WASHINGTON (Reuters) -- U.S. President-elect Barack Obama will take a new approach toward Iran that will both emphasize respect for its people and spell out expectations for its leaders, he said in remarks broadcast on January 11.
"Iran is going to be one of our biggest challenges," Obama said in an interview with ABC's "This Week with George Stephanopoulos."
Obama said he was concerned about the Islamic republic's support of the Lebanese Shi'ite movement Hizballah and about Iran's nuclear enrichment, which he said could trigger a Middle East arms race.
In a shift from President George W. Bush's policies, Obama has said he would seek much broader engagement with Iran.
"We are going to have to take a new approach. And I've outlined my belief that engagement is the place to start," he said.
Obama, who takes office as president on January 20, said that approach would include "sending a signal that we respect the aspirations of the Iranian people but that we also have certain expectations in terms of how an international actor behaves.
"We are in preparations for that. We anticipate that we're going to have to move swiftly in that area," Obama said.
Washington accuses Tehran of seeking a nuclear weapon but Tehran insists its nuclear program is for the peaceful purpose of generating electricity.

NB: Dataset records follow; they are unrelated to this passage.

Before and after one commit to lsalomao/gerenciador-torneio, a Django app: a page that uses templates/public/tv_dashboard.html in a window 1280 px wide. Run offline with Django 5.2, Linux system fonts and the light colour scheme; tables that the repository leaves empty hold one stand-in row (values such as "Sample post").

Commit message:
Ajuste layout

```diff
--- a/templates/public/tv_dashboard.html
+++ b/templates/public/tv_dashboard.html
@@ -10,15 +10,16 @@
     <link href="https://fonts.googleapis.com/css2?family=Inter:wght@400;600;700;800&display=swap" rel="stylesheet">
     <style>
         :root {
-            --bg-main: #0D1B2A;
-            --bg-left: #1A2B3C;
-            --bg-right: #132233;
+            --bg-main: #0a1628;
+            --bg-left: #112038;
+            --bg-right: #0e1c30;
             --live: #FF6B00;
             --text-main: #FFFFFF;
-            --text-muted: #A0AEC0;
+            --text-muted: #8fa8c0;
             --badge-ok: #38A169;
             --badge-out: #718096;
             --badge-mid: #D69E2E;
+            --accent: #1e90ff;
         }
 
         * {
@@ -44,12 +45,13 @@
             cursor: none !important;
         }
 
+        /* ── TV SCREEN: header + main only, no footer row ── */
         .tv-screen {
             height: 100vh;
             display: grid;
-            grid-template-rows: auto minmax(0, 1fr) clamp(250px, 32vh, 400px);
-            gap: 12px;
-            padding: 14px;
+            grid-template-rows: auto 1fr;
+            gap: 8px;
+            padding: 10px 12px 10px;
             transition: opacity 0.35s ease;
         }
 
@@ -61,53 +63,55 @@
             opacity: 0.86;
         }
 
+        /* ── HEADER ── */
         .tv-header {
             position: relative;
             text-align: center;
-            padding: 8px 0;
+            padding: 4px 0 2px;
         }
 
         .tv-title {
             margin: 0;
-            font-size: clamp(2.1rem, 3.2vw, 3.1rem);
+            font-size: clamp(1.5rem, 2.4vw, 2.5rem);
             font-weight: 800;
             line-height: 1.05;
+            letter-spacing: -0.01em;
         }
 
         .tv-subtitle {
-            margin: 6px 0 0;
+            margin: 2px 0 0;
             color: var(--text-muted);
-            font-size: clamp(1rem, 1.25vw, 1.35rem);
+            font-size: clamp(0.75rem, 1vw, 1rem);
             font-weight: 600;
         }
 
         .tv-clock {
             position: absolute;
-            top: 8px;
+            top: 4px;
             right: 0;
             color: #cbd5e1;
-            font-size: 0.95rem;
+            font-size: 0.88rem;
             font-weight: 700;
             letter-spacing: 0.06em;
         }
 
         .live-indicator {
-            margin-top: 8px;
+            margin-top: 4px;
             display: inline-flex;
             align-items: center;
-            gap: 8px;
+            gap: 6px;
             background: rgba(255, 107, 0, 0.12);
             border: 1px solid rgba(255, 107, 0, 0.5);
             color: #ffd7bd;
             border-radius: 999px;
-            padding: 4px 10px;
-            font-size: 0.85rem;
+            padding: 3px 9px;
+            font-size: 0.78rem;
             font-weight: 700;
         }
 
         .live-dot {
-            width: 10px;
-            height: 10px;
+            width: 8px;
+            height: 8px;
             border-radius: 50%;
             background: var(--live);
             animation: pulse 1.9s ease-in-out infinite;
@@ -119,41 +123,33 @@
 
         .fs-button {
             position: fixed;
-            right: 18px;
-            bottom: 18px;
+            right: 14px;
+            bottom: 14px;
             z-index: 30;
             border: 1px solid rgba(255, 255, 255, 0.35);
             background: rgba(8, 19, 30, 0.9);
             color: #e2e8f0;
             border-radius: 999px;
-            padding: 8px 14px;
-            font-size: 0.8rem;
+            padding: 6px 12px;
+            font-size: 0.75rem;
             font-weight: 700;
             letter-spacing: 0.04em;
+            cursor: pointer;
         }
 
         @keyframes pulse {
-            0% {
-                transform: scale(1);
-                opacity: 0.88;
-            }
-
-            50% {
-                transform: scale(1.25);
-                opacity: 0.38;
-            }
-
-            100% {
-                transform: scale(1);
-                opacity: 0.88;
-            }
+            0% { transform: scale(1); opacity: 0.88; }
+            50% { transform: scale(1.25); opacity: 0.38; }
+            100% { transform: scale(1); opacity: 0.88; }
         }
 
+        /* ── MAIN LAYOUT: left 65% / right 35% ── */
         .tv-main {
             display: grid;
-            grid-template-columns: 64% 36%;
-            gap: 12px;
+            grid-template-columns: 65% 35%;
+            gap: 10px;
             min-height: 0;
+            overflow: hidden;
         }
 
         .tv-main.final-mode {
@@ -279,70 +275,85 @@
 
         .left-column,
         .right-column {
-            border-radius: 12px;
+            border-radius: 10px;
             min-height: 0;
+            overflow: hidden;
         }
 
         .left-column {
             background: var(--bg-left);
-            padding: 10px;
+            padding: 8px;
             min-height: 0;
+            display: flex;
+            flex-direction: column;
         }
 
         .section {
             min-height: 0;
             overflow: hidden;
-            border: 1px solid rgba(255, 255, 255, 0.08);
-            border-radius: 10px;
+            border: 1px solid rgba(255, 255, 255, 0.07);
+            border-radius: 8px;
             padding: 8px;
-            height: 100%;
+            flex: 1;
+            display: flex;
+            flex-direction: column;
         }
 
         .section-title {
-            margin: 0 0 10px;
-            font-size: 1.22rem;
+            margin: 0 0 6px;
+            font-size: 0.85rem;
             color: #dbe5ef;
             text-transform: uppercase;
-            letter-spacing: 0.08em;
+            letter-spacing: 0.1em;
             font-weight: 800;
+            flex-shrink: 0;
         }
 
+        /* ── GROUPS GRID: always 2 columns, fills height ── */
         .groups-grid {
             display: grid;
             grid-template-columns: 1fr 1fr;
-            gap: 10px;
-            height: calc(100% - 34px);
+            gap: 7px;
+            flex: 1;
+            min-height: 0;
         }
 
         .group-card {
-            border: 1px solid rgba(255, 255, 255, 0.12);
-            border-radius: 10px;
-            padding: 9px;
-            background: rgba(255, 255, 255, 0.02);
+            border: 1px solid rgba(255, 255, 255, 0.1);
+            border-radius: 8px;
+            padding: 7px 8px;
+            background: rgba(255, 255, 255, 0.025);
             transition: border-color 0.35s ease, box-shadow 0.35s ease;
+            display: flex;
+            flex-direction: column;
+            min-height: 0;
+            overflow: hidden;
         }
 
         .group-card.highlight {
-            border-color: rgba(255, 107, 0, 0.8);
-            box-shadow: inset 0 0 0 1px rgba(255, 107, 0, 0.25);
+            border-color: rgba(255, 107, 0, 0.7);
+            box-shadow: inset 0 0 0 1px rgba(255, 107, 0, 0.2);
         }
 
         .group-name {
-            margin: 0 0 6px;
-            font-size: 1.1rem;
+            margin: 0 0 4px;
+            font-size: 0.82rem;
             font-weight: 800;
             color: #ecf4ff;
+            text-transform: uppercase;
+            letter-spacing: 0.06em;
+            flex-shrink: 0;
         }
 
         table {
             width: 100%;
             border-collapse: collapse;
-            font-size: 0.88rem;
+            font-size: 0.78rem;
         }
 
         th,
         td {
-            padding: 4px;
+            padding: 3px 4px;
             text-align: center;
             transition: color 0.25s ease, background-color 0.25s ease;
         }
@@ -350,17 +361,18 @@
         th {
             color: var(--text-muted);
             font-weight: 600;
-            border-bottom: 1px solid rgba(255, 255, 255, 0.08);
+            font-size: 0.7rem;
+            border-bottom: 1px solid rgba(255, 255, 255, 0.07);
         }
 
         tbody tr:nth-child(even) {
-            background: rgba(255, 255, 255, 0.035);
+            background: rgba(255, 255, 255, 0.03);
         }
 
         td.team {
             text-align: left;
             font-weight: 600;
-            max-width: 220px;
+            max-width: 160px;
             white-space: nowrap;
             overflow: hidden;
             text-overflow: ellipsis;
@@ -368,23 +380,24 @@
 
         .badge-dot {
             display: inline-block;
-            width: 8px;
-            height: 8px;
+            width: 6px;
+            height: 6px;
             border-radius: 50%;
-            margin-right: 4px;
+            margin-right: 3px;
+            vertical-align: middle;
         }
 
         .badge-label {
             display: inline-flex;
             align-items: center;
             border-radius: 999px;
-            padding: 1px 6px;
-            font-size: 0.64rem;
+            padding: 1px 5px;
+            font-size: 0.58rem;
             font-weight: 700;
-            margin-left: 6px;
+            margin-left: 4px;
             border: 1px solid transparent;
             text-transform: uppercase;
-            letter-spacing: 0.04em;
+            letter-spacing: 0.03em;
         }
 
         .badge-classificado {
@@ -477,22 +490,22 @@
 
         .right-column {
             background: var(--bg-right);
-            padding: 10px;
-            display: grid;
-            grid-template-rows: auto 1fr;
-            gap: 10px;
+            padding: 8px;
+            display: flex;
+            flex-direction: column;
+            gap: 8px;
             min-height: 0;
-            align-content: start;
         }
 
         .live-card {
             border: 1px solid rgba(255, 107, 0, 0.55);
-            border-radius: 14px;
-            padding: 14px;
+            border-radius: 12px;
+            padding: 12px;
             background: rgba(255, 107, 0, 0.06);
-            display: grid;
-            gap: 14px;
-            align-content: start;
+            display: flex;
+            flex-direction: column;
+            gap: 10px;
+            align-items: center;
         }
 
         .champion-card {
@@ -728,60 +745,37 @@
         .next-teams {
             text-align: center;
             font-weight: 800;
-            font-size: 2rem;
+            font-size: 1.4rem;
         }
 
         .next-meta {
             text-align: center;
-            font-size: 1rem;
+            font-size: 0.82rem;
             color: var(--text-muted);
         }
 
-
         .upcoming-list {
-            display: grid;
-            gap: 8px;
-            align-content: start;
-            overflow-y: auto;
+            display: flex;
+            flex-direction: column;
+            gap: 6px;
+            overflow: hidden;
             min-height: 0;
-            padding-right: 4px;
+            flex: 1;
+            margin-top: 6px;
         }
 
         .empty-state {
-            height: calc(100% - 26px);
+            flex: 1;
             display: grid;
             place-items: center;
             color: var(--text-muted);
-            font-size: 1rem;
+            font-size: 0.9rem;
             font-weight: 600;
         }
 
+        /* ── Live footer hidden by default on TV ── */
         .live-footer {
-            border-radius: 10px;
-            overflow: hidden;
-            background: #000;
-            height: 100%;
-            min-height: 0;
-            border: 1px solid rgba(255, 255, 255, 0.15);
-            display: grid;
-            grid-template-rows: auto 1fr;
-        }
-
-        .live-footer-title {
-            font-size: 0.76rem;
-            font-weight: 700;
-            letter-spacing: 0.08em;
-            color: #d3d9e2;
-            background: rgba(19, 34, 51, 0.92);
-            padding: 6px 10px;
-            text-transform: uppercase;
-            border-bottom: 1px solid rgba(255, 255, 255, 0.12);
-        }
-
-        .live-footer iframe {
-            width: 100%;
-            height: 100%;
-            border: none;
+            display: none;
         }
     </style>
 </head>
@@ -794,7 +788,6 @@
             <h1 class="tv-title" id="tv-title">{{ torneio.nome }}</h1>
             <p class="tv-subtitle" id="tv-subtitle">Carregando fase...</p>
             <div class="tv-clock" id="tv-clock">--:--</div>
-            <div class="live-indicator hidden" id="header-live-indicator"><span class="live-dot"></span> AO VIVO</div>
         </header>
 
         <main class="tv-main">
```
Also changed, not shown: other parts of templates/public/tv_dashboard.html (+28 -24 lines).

Obama has said he was prepared to offer Iran economic incentives to stop its nuclear program but he also has said sanctions could be toughened if it refused.